Data excerpts

==*==

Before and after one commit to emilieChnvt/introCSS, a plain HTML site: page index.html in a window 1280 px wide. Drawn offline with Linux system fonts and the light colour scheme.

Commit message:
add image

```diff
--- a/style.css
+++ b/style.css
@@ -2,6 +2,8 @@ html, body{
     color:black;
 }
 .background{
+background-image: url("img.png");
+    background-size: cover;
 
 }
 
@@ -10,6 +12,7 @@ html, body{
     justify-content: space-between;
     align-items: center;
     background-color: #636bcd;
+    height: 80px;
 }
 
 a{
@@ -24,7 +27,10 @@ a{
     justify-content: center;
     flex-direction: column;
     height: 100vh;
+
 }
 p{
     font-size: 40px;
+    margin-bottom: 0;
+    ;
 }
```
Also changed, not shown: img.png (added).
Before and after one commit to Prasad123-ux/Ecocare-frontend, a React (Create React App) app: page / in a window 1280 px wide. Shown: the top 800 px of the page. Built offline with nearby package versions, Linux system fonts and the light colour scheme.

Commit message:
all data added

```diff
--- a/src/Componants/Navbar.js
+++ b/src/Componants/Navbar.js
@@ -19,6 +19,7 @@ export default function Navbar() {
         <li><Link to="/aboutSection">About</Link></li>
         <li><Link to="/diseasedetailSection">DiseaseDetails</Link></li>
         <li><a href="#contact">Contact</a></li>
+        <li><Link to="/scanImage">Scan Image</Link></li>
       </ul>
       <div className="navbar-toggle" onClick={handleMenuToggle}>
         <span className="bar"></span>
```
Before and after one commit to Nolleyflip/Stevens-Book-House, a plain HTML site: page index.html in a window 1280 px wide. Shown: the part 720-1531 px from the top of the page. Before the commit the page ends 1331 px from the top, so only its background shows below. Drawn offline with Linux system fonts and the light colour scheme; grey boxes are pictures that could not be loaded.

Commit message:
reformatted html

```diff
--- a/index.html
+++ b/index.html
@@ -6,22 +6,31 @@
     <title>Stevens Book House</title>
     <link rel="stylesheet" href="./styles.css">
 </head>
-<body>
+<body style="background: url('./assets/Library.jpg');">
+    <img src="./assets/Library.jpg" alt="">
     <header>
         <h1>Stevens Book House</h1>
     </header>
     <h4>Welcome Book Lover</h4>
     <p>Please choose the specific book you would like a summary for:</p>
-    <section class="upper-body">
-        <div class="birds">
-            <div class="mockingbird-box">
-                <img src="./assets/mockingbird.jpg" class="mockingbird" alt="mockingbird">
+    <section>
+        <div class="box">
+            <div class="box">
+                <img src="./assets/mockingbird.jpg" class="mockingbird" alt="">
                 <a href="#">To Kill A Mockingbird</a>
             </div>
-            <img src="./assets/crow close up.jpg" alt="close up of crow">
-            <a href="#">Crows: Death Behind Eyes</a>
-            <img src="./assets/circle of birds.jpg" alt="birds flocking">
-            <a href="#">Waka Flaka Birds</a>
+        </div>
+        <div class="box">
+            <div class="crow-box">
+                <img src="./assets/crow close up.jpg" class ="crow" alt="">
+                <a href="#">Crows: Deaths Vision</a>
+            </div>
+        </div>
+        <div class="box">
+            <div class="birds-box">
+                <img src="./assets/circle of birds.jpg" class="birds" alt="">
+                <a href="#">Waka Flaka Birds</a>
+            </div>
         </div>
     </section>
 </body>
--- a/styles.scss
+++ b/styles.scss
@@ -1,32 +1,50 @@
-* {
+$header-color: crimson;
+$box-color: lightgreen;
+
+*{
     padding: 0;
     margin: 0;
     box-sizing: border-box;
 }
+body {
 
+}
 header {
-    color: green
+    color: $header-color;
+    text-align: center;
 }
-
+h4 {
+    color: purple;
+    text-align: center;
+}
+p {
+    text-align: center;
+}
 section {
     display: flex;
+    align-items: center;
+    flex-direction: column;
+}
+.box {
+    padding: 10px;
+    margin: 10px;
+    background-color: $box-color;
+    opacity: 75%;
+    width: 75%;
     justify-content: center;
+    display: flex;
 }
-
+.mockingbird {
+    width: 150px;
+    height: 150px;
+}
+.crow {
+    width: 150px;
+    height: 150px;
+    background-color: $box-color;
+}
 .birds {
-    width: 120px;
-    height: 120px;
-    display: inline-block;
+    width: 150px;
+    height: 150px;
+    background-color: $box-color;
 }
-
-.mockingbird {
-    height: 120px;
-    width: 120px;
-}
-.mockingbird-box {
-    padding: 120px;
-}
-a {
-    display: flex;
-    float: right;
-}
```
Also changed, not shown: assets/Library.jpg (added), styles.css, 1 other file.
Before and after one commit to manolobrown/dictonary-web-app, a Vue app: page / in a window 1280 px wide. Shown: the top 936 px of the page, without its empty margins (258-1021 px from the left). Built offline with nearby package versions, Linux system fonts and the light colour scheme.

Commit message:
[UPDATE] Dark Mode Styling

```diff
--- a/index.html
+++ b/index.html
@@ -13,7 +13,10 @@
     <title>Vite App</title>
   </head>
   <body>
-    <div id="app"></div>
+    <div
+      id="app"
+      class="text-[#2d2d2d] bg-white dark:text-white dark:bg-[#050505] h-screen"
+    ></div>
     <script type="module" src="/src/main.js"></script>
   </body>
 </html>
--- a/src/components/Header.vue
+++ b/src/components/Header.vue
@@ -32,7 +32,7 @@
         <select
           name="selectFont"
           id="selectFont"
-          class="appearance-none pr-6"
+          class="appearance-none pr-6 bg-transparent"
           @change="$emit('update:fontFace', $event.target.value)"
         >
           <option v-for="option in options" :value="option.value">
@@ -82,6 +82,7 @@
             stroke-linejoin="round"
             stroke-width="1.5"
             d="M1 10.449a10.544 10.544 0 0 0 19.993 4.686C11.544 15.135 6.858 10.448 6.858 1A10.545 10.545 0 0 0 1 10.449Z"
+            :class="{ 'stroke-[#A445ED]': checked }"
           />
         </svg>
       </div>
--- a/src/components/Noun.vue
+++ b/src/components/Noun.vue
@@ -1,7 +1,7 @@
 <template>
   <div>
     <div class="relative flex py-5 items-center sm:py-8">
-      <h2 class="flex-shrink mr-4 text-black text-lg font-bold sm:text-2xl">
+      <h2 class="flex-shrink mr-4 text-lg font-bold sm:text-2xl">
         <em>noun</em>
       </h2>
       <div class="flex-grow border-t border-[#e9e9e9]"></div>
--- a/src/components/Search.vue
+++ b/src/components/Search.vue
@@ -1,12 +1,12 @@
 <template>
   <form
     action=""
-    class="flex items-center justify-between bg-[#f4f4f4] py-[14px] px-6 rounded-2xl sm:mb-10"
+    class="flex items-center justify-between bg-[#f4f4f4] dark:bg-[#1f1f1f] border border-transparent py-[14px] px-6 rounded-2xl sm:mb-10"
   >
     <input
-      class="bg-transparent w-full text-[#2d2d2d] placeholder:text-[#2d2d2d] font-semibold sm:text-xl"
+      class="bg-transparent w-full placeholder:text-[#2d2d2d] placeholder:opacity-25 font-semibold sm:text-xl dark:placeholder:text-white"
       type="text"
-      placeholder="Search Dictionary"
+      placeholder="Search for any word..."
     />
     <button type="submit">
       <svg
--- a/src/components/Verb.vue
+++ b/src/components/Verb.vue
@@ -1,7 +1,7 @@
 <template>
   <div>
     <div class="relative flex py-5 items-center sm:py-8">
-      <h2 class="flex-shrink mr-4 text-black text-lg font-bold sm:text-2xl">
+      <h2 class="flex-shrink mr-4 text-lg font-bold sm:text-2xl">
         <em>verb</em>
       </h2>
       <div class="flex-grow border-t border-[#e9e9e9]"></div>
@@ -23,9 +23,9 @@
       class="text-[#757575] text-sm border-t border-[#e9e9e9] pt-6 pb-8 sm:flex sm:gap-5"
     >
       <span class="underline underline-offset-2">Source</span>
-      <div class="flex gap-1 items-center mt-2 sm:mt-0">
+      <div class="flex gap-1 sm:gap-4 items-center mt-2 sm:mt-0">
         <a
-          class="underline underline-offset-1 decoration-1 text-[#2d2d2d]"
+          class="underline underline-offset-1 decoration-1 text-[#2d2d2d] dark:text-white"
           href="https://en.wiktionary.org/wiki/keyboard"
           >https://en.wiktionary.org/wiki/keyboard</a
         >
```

==*==

**EXERCISE INSTRUCTIONS:** Go through the records above, find every line with the word "html", and list those lines.

**ANSWER TO THE PROBLEM:**
Before and after one commit to emilieChnvt/introCSS, a plain HTML site: page index.html in a window 1280 px wide. Drawn offline with Linux system fonts and the light colour scheme.
@@ -2,6 +2,8 @@ html, body{
@@ -10,6 +12,7 @@ html, body{
Before and after one commit to Nolleyflip/Stevens-Book-House, a plain HTML site: page index.html in a window 1280 px wide. Shown: the part 720-1531 px from the top of the page. Before the commit the page ends 1331 px from the top, so only its background shows below. Drawn offline with Linux system fonts and the light colour scheme; grey boxes are pictures that could not be loaded.
reformatted html
--- a/index.html
+++ b/index.html
--- a/index.html
+++ b/index.html
 </html>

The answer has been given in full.